Generating a Paycheck During Retirement

Patrick Cote |

By: Kate Hennessy

You have spent the past 40+ years accumulating assets and saving.  You’ve been on autopilot and have enjoyed the ride.  You have this number in your head – I want to retire at 65, 67, or 70. But you ask yourself will I have enough money to retire?  You fear not having a paycheck in retirement and ask yourself - how can I continue to create income in retirement?  Will I be able to sustain my lifestyle in retirement?  This lifestyle may include several annual vacations and dining out frequently. Moving from the accumulation phase of your life to the distribution phase can be unsettling.  Before moving from an economic producer to a consumer, consider working part-time doing something that you love.  Research shows that people tend to be healthier mentally and physically when they keep working in their retirement years.  What are your sources of retirement income going to be and how can you create steady income after you retire?  The right choice can provide you with sustainable income for life but the wrong choice could leave you uncomfortably short of cash. 

Follow these tips to ensure you have the income you need to enjoy your retirement years:

Step 1: Maximize Social Security

Social security earnings may contribute up to 60%- 80% of your income so maximizing them is essential. You can begin to receive Social security checks as early as age 62 but if you do so (before Full Retirement Age of 66, but changing soon to 67), then you will receive a fraction (25-30% less) of what you are entitled to receive.  If you are healthy and have either delayed retirement, or have another source of steady income, then I recommend delaying the receipt of your social security benefit.  Every year you wait between your Full Retirement Age and 70, Social Security will add an additional 8% to your eventual monthly payout.

Step 2: Spend Safely in Retirement

With a reduced retirement income, you may need to adjust your discretionary spending.  However, you will still be able to enjoy life if you pick and maintain a sustainable withdrawal rate.  Some financial planners recommend the “4 percent rule.”  The rule maintains that you should withdraw 4% of your investable assets the first year, then increase it each year to account for inflation.  Some critics believe this rule is too high and may cause people to run out of money, given current low interest rates.   An alternative and more conservative method to determine a withdrawal rate is the “Spend Safely in Retirement” method, which recommends using the annual withdrawal rates based on the IRS required minimum distribution rules[1] .  Unlike the 4% rule, this method poses little risk of running out of money and can result in income varying from year to year. The key is you need to determine how you want to spend your money and budget.  Once you’ve determined your budget and withdrawal rate, be thoughtful about taxes when choosing what “bucket” to withdraw from, three common buckets for most retirees are tax-deferred assets (401k, IRAs), taxable (brokerage accounts), and after-tax accounts (Roth IRAs).  The calculations can be complicated but are worthwhile, for example a married couple will only pay a 12% federal tax rate up to $80,250 in taxable income.  This is an area where many people should consider working with a financial advisor.

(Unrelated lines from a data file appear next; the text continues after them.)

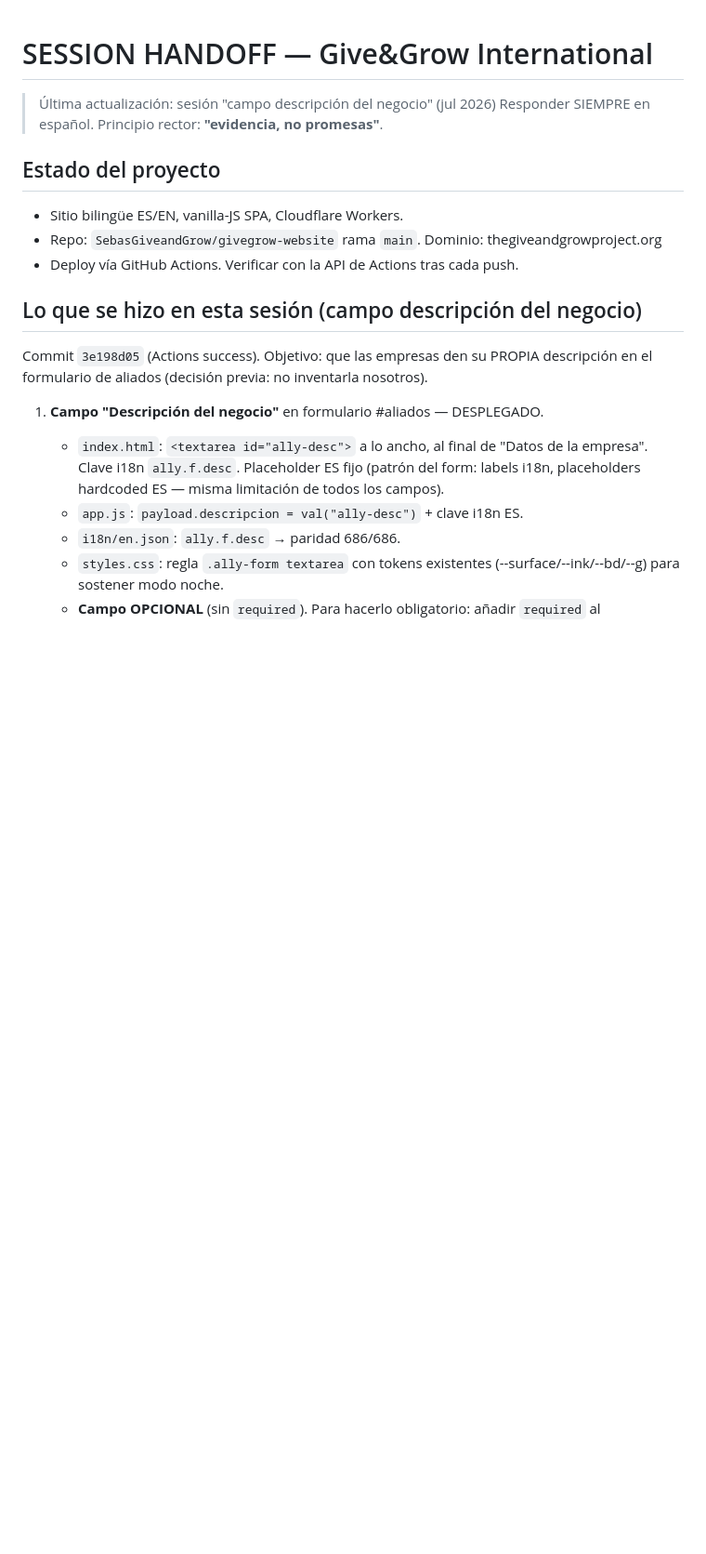
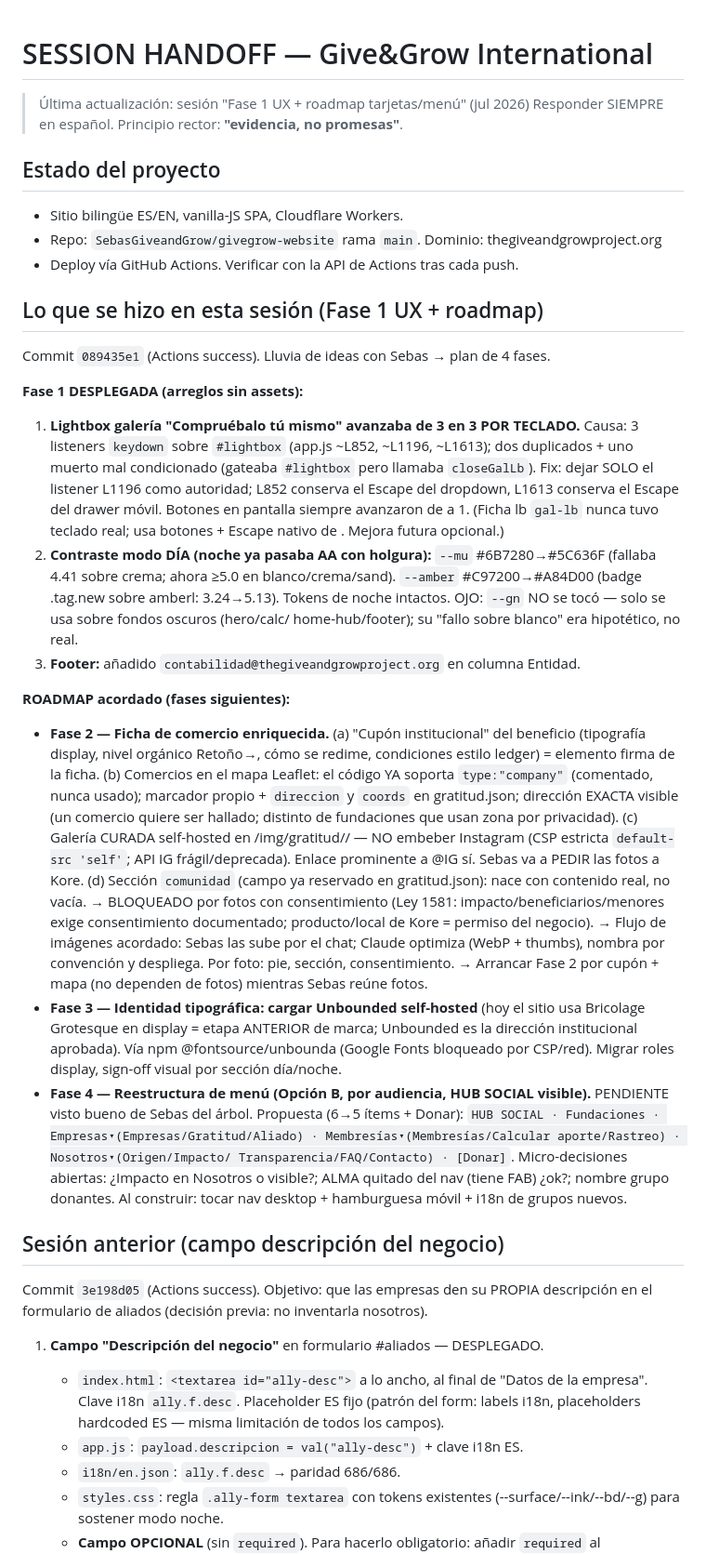
Before and after one commit to SebasGiveandGrow/givegrow-website, a Markdown page: SESSION_HANDOFF.md, the part around the change. Shown at 93% size. Rendered like a GitHub page; blank space fills up the shorter version.

Commit message:
docs(handoff): Fase 1 UX desplegada + roadmap tarjetas/menu/tipografia

```diff
--- a/SESSION_HANDOFF.md
+++ b/SESSION_HANDOFF.md
@@ -1,6 +1,6 @@
 # SESSION HANDOFF — Give&Grow International
 
-> Última actualización: sesión "campo descripción del negocio" (jul 2026)
+> Última actualización: sesión "Fase 1 UX + roadmap tarjetas/menú" (jul 2026)
 > Responder SIEMPRE en español. Principio rector: **"evidencia, no promesas"**.
 
 ## Estado del proyecto
@@ -8,7 +8,53 @@
 - Repo: `SebasGiveandGrow/givegrow-website` rama `main`. Dominio: thegiveandgrowproject.org
 - Deploy vía GitHub Actions. Verificar con la API de Actions tras cada push.
 
-## Lo que se hizo en esta sesión (campo descripción del negocio)
+## Lo que se hizo en esta sesión (Fase 1 UX + roadmap)
+Commit `089435e1` (Actions success). Lluvia de ideas con Sebas → plan de 4 fases.
+
+**Fase 1 DESPLEGADA (arreglos sin assets):**
+1. **Lightbox galería "Compruébalo tú mismo" avanzaba de 3 en 3 POR TECLADO.**
+   Causa: 3 listeners `keydown` sobre `#lightbox` (app.js ~L852, ~L1196, ~L1613);
+   dos duplicados + uno muerto mal condicionado (gateaba `#lightbox` pero llamaba
+   `closeGalLb`). Fix: dejar SOLO el listener L1196 como autoridad; L852 conserva
+   el Escape del dropdown, L1613 conserva el Escape del drawer móvil. Botones en
+   pantalla siempre avanzaron de a 1. (Ficha lb `gal-lb` nunca tuvo teclado real;
+   usa botones + Escape nativo de <dialog>. Mejora futura opcional.)
+2. **Contraste modo DÍA (noche ya pasaba AA con holgura):** `--mu` #6B7280→#5C636F
+   (fallaba 4.41 sobre crema; ahora ≥5.0 en blanco/crema/sand). `--amber`
+   #C97200→#A84D00 (badge .tag.new sobre amberl: 3.24→5.13). Tokens de noche
+   intactos. OJO: `--gn` NO se tocó — solo se usa sobre fondos oscuros (hero/calc/
+   home-hub/footer); su "fallo sobre blanco" era hipotético, no real.
+3. **Footer:** añadido `contabilidad@thegiveandgrowproject.org` en columna Entidad.
+
+**ROADMAP acordado (fases siguientes):**
+- **Fase 2 — Ficha de comercio enriquecida.** (a) "Cupón institucional" del
+  beneficio (tipografía display, nivel orgánico Retoño→, cómo se redime, condiciones
+  estilo ledger) = elemento firma de la ficha. (b) Comercios en el mapa Leaflet:
+  el código YA soporta `type:"company"` (comentado, nunca usado); marcador propio +
+  `direccion` y `coords` en gratitud.json; dirección EXACTA visible (un comercio
+  quiere ser hallado; distinto de fundaciones que usan zona por privacidad). (c)
+  Galería CURADA self-hosted en /img/gratitud/<id>/ — NO embeber Instagram (CSP
+  estricta `default-src 'self'`; API IG frágil/deprecada). Enlace prominente a @IG sí.
+  Sebas va a PEDIR las fotos a Kore. (d) Sección `comunidad` (campo ya reservado en
+  gratitud.json): nace con contenido real, no vacía.
+  → BLOQUEADO por fotos con consentimiento (Ley 1581: impacto/beneficiarios/menores
+    exige consentimiento documentado; producto/local de Kore = permiso del negocio).
+  → Flujo de imágenes acordado: Sebas las sube por el chat; Claude optimiza (WebP +
+    thumbs), nombra por convención y despliega. Por foto: pie, sección, consentimiento.
+  → Arrancar Fase 2 por cupón + mapa (no dependen de fotos) mientras Sebas reúne fotos.
+- **Fase 3 — Identidad tipográfica: cargar Unbounded self-hosted** (hoy el sitio
+  usa Bricolage Grotesque en display = etapa ANTERIOR de marca; Unbounded es la
+  dirección institucional aprobada). Vía npm @fontsource/unbounda (Google Fonts
+  bloqueado por CSP/red). Migrar roles display, sign-off visual por sección día/noche.
+- **Fase 4 — Reestructura de menú (Opción B, por audiencia, HUB SOCIAL visible).**
+  PENDIENTE visto bueno de Sebas del árbol. Propuesta (6→5 ítems + Donar):
+  `HUB SOCIAL · Fundaciones · Empresas▾(Empresas/Gratitud/Aliado) ·
+   Membresías▾(Membresías/Calcular aporte/Rastreo) · Nosotros▾(Origen/Impacto/
+   Transparencia/FAQ/Contacto) · [Donar]`. Micro-decisiones abiertas: ¿Impacto en
+  Nosotros o visible?; ALMA quitado del nav (tiene FAB) ¿ok?; nombre grupo donantes.
+  Al construir: tocar nav desktop + hamburguesa móvil + i18n de grupos nuevos.
+
+## Sesión anterior (campo descripción del negocio)
 Commit `3e198d05` (Actions success). Objetivo: que las empresas den su PROPIA
 descripción en el formulario de aliados (decisión previa: no inventarla nosotros).
 
```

Step 3: Stay Invested

Many retirees are tempted to move their money into “safe” investments, like bonds, CDs and savings accounts. They fear a market downturn in retirement and the time it will take to re-coup their losses.  The opportunity cost of holding too much cash is that inflation and taxes will eat away its purchasing power.  Purchasing power is the amount of a good or service that can be purchased with a unit of currency, such as a dollar. How do you determine the right amount of assets you should have invested in the stock market in retirement? You need to take a thoughtful approach to how much total return you need to generate on your investments while managing your risk.  It’s not as simple as the good old days when you could take “100 minus your age = your equity/fixed income allocation.”  At AssetGrade, we use a sophisticated financial planning tool that enables us to use a projected return for our client’s portfolios, manage their risk, and determine their probability of reaching their retirement goals.

In a nutshell, a “paycheck” can be generated in retirement – if you make smart choices and stay invested.